■ **WORK INSTRUCTION**:
Nothing but the pictures gets dropped; retype every entry exactly.

■ **INFORMATION**:

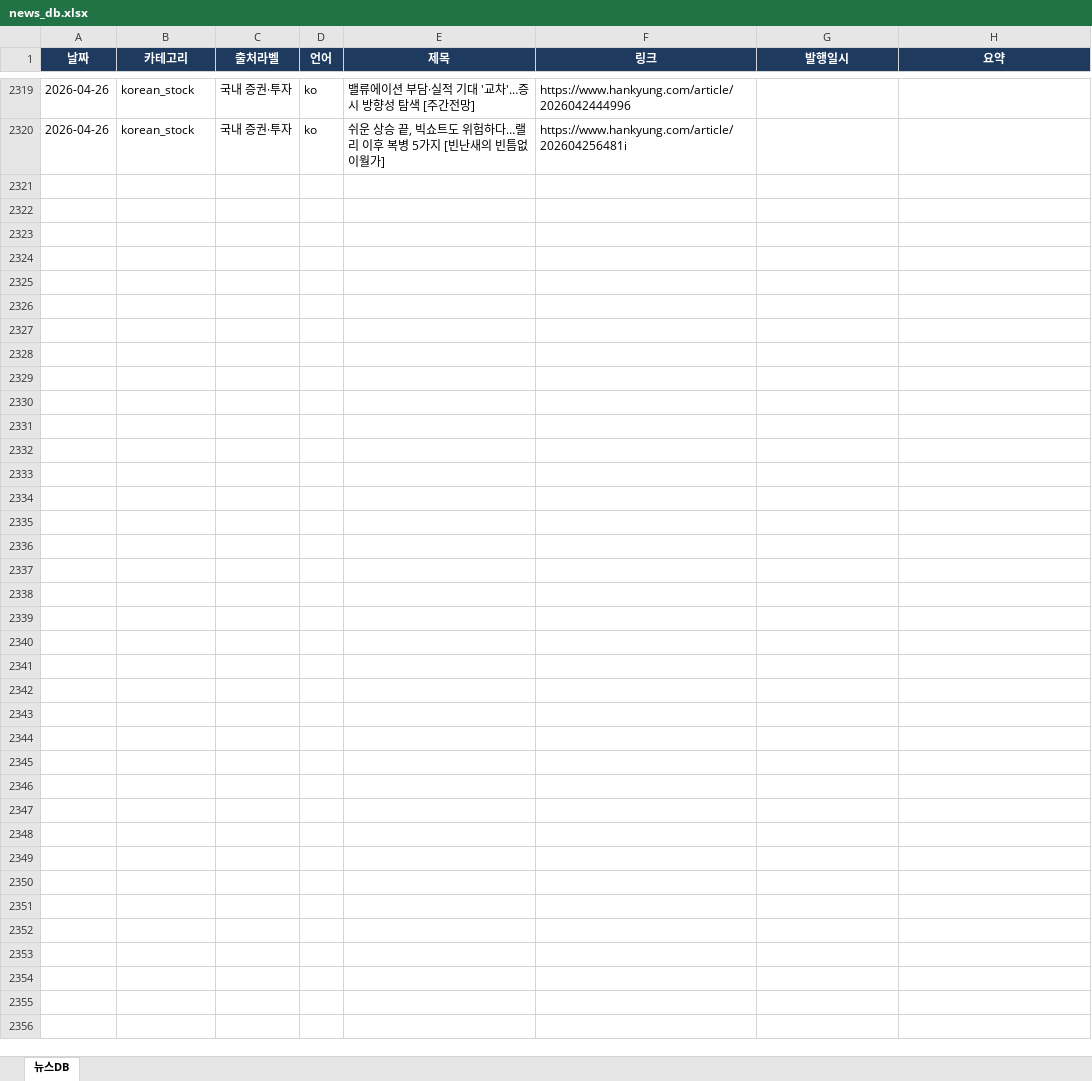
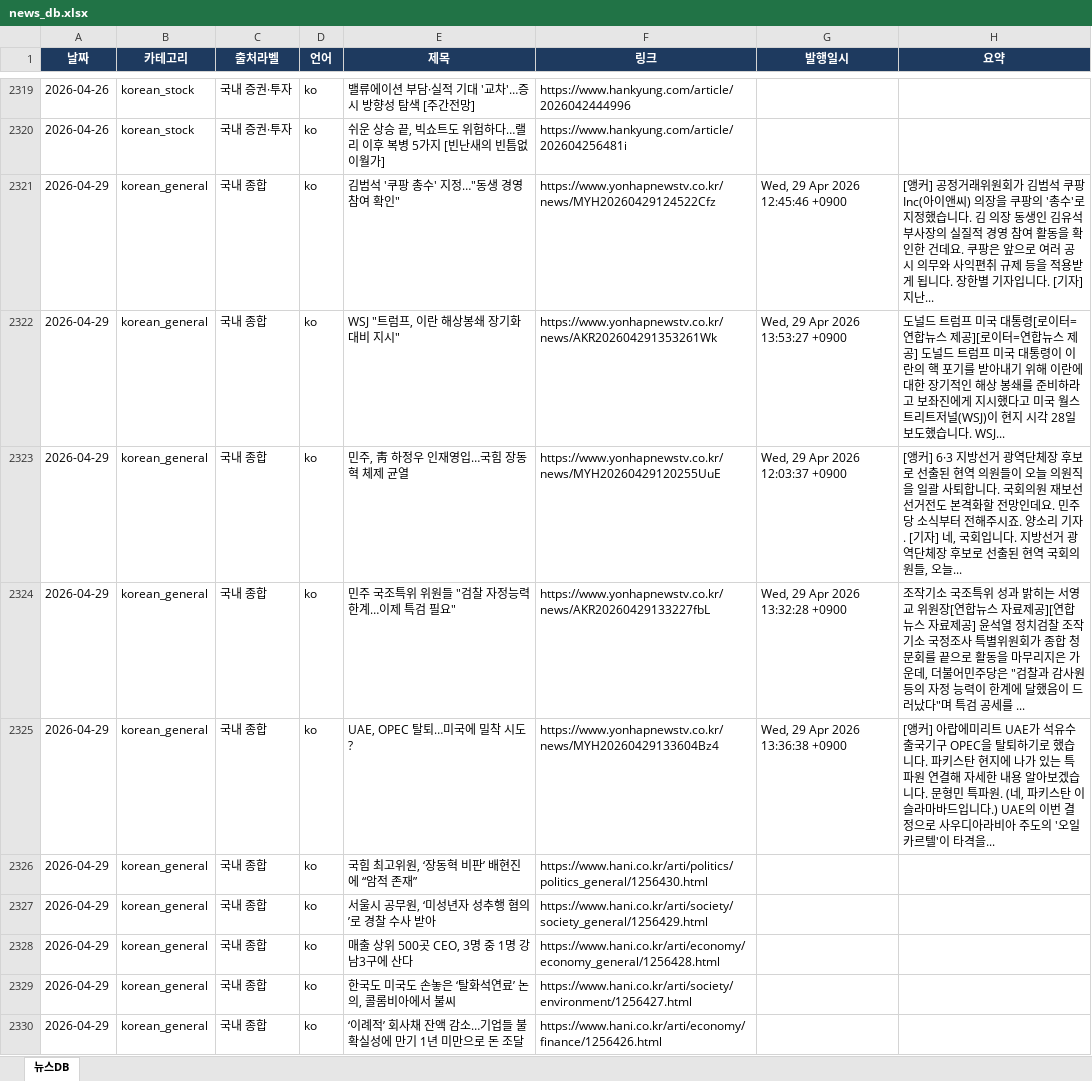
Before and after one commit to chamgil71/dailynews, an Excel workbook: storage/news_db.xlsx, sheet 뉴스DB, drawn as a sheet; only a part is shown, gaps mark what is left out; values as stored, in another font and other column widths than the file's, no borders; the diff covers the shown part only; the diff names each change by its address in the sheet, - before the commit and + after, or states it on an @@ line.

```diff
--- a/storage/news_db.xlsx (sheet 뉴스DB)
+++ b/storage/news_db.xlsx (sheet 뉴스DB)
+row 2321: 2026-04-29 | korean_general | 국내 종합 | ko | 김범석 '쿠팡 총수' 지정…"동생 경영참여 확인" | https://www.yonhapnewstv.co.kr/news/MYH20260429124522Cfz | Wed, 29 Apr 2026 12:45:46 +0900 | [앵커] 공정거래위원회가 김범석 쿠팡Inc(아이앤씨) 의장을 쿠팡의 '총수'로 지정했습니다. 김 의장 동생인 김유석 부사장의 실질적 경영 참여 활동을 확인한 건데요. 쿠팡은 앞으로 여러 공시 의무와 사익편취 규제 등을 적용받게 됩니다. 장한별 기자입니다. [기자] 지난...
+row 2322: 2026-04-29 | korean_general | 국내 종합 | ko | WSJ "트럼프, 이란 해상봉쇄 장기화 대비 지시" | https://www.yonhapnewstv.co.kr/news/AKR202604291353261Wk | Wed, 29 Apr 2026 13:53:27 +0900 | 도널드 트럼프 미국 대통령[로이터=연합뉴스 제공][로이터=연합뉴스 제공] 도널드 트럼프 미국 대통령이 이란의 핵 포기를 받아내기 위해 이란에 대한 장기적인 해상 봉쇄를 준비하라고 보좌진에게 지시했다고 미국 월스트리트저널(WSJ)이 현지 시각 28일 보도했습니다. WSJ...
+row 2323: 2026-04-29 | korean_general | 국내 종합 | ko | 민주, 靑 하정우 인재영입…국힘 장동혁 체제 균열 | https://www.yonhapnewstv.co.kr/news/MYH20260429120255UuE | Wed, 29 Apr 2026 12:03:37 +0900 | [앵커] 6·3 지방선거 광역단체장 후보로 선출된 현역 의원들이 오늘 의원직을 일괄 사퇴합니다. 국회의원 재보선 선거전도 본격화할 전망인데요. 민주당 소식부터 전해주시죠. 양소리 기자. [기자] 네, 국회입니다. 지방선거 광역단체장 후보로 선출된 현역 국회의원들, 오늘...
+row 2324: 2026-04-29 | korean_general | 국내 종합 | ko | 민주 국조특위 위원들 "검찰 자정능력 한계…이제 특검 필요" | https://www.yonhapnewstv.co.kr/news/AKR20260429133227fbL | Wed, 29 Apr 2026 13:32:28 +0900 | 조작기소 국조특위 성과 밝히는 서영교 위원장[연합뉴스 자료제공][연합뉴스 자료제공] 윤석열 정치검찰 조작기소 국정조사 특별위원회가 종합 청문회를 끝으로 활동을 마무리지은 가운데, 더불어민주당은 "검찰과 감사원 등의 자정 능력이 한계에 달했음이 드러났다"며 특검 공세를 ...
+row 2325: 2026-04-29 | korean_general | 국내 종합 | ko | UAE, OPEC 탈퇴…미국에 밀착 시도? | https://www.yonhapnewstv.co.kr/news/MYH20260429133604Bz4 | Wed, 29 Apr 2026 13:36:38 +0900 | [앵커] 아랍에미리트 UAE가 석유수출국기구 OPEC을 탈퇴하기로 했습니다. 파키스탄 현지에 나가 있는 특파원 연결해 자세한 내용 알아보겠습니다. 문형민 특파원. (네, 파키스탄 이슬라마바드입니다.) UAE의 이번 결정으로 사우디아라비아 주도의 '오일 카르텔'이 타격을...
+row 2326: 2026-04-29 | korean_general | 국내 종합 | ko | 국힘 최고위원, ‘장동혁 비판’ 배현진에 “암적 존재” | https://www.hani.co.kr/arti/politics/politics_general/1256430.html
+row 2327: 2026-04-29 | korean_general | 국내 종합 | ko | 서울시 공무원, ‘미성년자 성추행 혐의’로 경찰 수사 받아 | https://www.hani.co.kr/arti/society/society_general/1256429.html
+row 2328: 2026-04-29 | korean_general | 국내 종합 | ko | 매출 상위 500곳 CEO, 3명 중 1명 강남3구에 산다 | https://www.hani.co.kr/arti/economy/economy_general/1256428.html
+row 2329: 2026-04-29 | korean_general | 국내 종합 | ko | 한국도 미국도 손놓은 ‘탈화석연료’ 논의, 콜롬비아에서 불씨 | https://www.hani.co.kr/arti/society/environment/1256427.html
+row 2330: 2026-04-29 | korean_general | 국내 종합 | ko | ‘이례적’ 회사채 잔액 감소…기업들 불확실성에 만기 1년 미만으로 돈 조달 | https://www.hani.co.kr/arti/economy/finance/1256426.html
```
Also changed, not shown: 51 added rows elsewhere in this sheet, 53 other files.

■ **EXERCISE RESULT**:
Before and after one commit to chamgil71/dailynews, an Excel workbook: storage/news_db.xlsx, sheet 뉴스DB, drawn as a sheet; only a part is shown, gaps mark what is left out; values as stored, in another font and other column widths than the file's, no borders; the diff covers the shown part only; the diff names each change by its address in the sheet, - before the commit and + after, or states it on an @@ line.

```diff
--- a/storage/news_db.xlsx (sheet 뉴스DB)
+++ b/storage/news_db.xlsx (sheet 뉴스DB)
+row 2321: 2026-04-29 | korean_general | 국내 종합 | ko | 김범석 '쿠팡 총수' 지정…"동생 경영참여 확인" | https://www.yonhapnewstv.co.kr/news/MYH20260429124522Cfz | Wed, 29 Apr 2026 12:45:46 +0900 | [앵커] 공정거래위원회가 김범석 쿠팡Inc(아이앤씨) 의장을 쿠팡의 '총수'로 지정했습니다. 김 의장 동생인 김유석 부사장의 실질적 경영 참여 활동을 확인한 건데요. 쿠팡은 앞으로 여러 공시 의무와 사익편취 규제 등을 적용받게 됩니다. 장한별 기자입니다. [기자] 지난...
+row 2322: 2026-04-29 | korean_general | 국내 종합 | ko | WSJ "트럼프, 이란 해상봉쇄 장기화 대비 지시" | https://www.yonhapnewstv.co.kr/news/AKR202604291353261Wk | Wed, 29 Apr 2026 13:53:27 +0900 | 도널드 트럼프 미국 대통령[로이터=연합뉴스 제공][로이터=연합뉴스 제공] 도널드 트럼프 미국 대통령이 이란의 핵 포기를 받아내기 위해 이란에 대한 장기적인 해상 봉쇄를 준비하라고 보좌진에게 지시했다고 미국 월스트리트저널(WSJ)이 현지 시각 28일 보도했습니다. WSJ...
+row 2323: 2026-04-29 | korean_general | 국내 종합 | ko | 민주, 靑 하정우 인재영입…국힘 장동혁 체제 균열 | https://www.yonhapnewstv.co.kr/news/MYH20260429120255UuE | Wed, 29 Apr 2026 12:03:37 +0900 | [앵커] 6·3 지방선거 광역단체장 후보로 선출된 현역 의원들이 오늘 의원직을 일괄 사퇴합니다. 국회의원 재보선 선거전도 본격화할 전망인데요. 민주당 소식부터 전해주시죠. 양소리 기자. [기자] 네, 국회입니다. 지방선거 광역단체장 후보로 선출된 현역 국회의원들, 오늘...
+row 2324: 2026-04-29 | korean_general | 국내 종합 | ko | 민주 국조특위 위원들 "검찰 자정능력 한계…이제 특검 필요" | https://www.yonhapnewstv.co.kr/news/AKR20260429133227fbL | Wed, 29 Apr 2026 13:32:28 +0900 | 조작기소 국조특위 성과 밝히는 서영교 위원장[연합뉴스 자료제공][연합뉴스 자료제공] 윤석열 정치검찰 조작기소 국정조사 특별위원회가 종합 청문회를 끝으로 활동을 마무리지은 가운데, 더불어민주당은 "검찰과 감사원 등의 자정 능력이 한계에 달했음이 드러났다"며 특검 공세를 ...
+row 2325: 2026-04-29 | korean_general | 국내 종합 | ko | UAE, OPEC 탈퇴…미국에 밀착 시도? | https://www.yonhapnewstv.co.kr/news/MYH20260429133604Bz4 | Wed, 29 Apr 2026 13:36:38 +0900 | [앵커] 아랍에미리트 UAE가 석유수출국기구 OPEC을 탈퇴하기로 했습니다. 파키스탄 현지에 나가 있는 특파원 연결해 자세한 내용 알아보겠습니다. 문형민 특파원. (네, 파키스탄 이슬라마바드입니다.) UAE의 이번 결정으로 사우디아라비아 주도의 '오일 카르텔'이 타격을...
+row 2326: 2026-04-29 | korean_general | 국내 종합 | ko | 국힘 최고위원, ‘장동혁 비판’ 배현진에 “암적 존재” | https://www.hani.co.kr/arti/politics/politics_general/1256430.html
+row 2327: 2026-04-29 | korean_general | 국내 종합 | ko | 서울시 공무원, ‘미성년자 성추행 혐의’로 경찰 수사 받아 | https://www.hani.co.kr/arti/society/society_general/1256429.html
+row 2328: 2026-04-29 | korean_general | 국내 종합 | ko | 매출 상위 500곳 CEO, 3명 중 1명 강남3구에 산다 | https://www.hani.co.kr/arti/economy/economy_general/1256428.html
+row 2329: 2026-04-29 | korean_general | 국내 종합 | ko | 한국도 미국도 손놓은 ‘탈화석연료’ 논의, 콜롬비아에서 불씨 | https://www.hani.co.kr/arti/society/environment/1256427.html
+row 2330: 2026-04-29 | korean_general | 국내 종합 | ko | ‘이례적’ 회사채 잔액 감소…기업들 불확실성에 만기 1년 미만으로 돈 조달 | https://www.hani.co.kr/arti/economy/finance/1256426.html
```
Also changed, not shown: 51 added rows elsewhere in this sheet, 53 other files.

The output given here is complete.